Latics had headed into the game on the back of three away defeats in a week that saw them slip to fourth-bottom of the Championship, out of the drop zone only on goal difference.

But goals from Joe Garner, Gavin Massey, Nick Powell, Michael Jacobs and Leon Clarke gave them a long-awaited first victory over the old enemy since December 2013.

And it swept away most of the ‘negative energy around the place’ Cook had slammed in his pre-match media.

“Managers come under pressure so quickly these days,” he acknowledged.

“Even this week some of the stuff you see, you start to question your own sanity.

“You give your life to this job, and we’ve had such a tough winter with personnel being missing.

“You see what Massey, Jacobs and Powell have done today - we haven’t had them players for so long.

“But the criticism has been free-flowing from some quarters...and that’s life.
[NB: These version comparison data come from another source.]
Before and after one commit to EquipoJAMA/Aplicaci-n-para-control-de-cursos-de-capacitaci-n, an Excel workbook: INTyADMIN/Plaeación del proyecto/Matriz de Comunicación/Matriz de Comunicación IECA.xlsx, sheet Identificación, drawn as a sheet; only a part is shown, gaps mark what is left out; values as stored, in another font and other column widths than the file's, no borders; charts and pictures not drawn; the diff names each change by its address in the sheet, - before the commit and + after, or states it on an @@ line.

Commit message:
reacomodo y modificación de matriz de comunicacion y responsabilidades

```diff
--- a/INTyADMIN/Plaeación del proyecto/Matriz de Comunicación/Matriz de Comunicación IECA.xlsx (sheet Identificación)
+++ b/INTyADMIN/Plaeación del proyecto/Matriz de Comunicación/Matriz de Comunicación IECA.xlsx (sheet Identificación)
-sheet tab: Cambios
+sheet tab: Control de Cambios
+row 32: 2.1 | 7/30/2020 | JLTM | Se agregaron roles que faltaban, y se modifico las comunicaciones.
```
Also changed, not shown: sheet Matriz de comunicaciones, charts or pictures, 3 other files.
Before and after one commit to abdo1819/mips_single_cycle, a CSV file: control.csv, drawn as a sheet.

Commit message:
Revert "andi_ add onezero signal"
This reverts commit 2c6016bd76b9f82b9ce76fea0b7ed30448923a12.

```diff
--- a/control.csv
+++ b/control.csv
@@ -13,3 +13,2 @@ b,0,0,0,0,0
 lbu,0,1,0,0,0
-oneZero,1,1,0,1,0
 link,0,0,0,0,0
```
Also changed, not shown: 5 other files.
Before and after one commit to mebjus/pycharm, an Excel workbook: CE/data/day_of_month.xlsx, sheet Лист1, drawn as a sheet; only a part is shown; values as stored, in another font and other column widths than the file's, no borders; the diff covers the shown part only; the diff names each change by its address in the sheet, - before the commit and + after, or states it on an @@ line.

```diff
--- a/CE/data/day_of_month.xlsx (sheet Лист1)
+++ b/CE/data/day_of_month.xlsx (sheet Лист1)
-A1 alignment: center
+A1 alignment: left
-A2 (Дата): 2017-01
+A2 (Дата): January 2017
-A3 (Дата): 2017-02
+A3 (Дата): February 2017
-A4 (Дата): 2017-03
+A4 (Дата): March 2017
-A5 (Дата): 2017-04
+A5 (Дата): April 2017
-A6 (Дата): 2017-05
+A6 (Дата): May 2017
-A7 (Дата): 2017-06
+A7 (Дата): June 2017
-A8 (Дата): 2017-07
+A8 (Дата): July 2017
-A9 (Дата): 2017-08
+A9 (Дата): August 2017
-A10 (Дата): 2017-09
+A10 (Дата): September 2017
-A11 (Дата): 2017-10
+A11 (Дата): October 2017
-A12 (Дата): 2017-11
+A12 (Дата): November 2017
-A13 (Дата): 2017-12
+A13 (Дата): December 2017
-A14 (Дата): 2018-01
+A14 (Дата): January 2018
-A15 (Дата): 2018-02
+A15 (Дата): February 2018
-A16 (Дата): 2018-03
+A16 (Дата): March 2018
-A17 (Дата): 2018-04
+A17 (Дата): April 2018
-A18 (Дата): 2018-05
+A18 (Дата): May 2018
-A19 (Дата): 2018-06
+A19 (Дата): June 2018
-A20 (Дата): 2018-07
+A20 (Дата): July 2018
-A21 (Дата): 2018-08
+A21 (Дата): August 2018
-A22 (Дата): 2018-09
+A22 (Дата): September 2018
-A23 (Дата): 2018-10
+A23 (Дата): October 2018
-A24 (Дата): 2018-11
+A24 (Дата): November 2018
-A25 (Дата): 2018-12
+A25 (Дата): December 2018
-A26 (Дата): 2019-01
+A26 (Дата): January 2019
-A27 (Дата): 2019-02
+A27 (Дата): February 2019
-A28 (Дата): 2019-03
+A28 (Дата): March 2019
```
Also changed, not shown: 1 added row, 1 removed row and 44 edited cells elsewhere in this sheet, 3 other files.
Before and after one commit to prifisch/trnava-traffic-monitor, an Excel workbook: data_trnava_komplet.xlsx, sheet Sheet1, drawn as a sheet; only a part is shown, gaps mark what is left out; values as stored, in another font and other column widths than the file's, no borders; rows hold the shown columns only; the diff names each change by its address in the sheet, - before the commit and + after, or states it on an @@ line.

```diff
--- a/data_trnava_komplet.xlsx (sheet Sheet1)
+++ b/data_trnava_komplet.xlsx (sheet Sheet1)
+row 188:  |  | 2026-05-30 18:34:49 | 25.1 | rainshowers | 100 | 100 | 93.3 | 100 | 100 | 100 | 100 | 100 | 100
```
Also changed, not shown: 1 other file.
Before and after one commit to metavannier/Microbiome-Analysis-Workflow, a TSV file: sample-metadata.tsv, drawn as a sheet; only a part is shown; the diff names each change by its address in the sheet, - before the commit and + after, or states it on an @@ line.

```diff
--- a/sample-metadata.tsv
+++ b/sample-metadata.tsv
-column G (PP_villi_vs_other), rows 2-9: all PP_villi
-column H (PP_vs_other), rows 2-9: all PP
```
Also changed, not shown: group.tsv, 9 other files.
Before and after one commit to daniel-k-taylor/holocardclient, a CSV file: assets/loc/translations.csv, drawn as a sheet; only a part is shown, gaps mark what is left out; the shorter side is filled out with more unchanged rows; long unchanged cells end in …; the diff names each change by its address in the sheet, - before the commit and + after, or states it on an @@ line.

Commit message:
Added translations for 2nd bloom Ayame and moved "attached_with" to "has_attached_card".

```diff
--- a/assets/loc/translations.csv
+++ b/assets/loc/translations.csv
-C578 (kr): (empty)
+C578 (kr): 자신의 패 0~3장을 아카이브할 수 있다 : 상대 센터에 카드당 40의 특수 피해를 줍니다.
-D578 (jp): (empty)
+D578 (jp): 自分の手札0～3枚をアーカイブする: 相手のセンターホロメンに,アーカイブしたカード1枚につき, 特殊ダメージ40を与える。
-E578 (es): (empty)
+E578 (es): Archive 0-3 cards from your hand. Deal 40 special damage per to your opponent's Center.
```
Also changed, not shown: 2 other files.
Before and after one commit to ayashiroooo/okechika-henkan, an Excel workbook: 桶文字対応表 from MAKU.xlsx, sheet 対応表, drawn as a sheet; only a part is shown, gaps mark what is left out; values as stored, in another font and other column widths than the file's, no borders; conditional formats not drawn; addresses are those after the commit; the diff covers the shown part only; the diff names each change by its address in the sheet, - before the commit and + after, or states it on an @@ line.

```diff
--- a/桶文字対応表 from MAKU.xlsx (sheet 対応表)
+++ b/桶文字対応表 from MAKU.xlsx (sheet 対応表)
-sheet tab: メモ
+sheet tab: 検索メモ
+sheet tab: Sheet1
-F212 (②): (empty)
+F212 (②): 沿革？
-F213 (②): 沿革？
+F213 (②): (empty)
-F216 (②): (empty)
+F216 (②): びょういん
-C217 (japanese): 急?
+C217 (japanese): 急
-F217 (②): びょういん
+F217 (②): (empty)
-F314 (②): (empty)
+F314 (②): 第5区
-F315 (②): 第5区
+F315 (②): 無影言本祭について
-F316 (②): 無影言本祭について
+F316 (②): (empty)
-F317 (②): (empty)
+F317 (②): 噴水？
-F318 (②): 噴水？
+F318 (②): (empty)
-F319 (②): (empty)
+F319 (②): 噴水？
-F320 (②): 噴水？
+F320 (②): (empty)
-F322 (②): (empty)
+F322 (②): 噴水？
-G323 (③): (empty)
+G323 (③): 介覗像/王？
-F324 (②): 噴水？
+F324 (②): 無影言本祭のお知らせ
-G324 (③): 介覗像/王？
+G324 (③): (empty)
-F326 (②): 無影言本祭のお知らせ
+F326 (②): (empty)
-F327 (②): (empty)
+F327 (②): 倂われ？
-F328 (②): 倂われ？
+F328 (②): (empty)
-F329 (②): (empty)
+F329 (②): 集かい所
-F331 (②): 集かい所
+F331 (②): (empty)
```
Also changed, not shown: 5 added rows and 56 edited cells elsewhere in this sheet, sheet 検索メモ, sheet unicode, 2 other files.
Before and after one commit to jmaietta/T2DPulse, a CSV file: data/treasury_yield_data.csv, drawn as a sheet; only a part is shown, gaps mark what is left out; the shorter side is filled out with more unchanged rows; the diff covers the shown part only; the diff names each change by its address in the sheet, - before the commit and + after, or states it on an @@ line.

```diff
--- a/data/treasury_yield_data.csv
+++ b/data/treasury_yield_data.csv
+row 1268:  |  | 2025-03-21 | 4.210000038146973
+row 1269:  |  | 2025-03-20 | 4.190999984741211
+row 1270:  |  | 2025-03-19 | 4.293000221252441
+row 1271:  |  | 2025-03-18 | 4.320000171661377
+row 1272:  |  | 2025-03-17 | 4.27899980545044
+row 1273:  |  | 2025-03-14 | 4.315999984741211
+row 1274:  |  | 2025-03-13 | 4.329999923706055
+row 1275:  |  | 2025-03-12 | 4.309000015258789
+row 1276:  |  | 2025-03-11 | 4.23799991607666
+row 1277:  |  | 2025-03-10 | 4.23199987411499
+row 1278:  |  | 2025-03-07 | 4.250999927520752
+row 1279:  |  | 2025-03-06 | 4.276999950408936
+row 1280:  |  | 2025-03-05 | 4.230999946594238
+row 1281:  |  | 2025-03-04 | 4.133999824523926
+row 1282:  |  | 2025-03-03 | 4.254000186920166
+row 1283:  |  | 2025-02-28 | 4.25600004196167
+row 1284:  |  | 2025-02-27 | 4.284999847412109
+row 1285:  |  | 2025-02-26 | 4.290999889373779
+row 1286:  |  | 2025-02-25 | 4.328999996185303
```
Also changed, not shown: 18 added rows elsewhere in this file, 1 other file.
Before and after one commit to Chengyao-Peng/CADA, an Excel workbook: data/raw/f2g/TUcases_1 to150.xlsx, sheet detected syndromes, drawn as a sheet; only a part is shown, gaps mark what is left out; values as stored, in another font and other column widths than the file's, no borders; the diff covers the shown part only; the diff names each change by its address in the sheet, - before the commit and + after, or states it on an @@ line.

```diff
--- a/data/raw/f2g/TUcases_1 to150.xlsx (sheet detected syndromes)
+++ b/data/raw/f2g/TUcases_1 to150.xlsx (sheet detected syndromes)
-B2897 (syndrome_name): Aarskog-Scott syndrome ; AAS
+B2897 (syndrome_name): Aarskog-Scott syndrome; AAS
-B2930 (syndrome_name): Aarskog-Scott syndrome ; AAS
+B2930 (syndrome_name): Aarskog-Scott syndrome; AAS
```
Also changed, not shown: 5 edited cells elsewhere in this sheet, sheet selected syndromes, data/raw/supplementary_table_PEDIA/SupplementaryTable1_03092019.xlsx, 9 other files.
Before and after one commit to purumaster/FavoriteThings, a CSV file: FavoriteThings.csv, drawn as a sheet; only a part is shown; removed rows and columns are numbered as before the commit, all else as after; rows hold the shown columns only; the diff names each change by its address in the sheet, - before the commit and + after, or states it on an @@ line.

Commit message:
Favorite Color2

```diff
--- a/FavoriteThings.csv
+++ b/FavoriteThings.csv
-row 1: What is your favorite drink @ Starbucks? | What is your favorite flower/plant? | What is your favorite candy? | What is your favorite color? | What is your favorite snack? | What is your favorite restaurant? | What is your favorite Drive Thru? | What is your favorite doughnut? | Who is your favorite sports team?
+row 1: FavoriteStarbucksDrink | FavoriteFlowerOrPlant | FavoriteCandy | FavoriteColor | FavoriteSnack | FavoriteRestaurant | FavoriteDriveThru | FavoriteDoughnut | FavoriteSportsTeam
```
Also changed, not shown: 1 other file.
“That’s what we’re supposed to be getting paid for.

“But the challenge for us has only ever been to stay in the division.

“Nowadays people want you to have stayed up by March - and we’re not capable of that.

“The last couple of times this club has been in this division, we’ve been relegated - with parachute money.

“We haven’t got parachute money any more, and this is a tough challenge in a tough division.

“The players, the staff, everyone stood up and gave a very solid performance.

“We’re not over the line yet. We haven’t got to where we want to be,

“But we’ve given an indication of what we’re capable of and, if we keep doing that at home, we’ll be okay.”

When asked whether the win - and especially the performance - gave him any vindication, Cook remained on the front foot.

“Managers will always get criticised, and I’m not someone who craves vindication or whatever,” he added.

“But what you’d like to think from supporters is a fair and understanding criticism.

“You expect more understanding from some quarters, especially quarters from within your structure that know your players.

“Outside of that, I understand there will be criticism, that’s football, it’s the job we’re in.

“To lose at Reading the way we did...I’m not being disrespectful, but to hear we capitulated, it isn’t fair.

“We had the flattest week you can imagine in football, but credit to the boys for responding in the best possible way.

“I’ve always had great faith in this group, that we can stay up.

“This is a massive step towards doing that, but there’s still a long way to go.”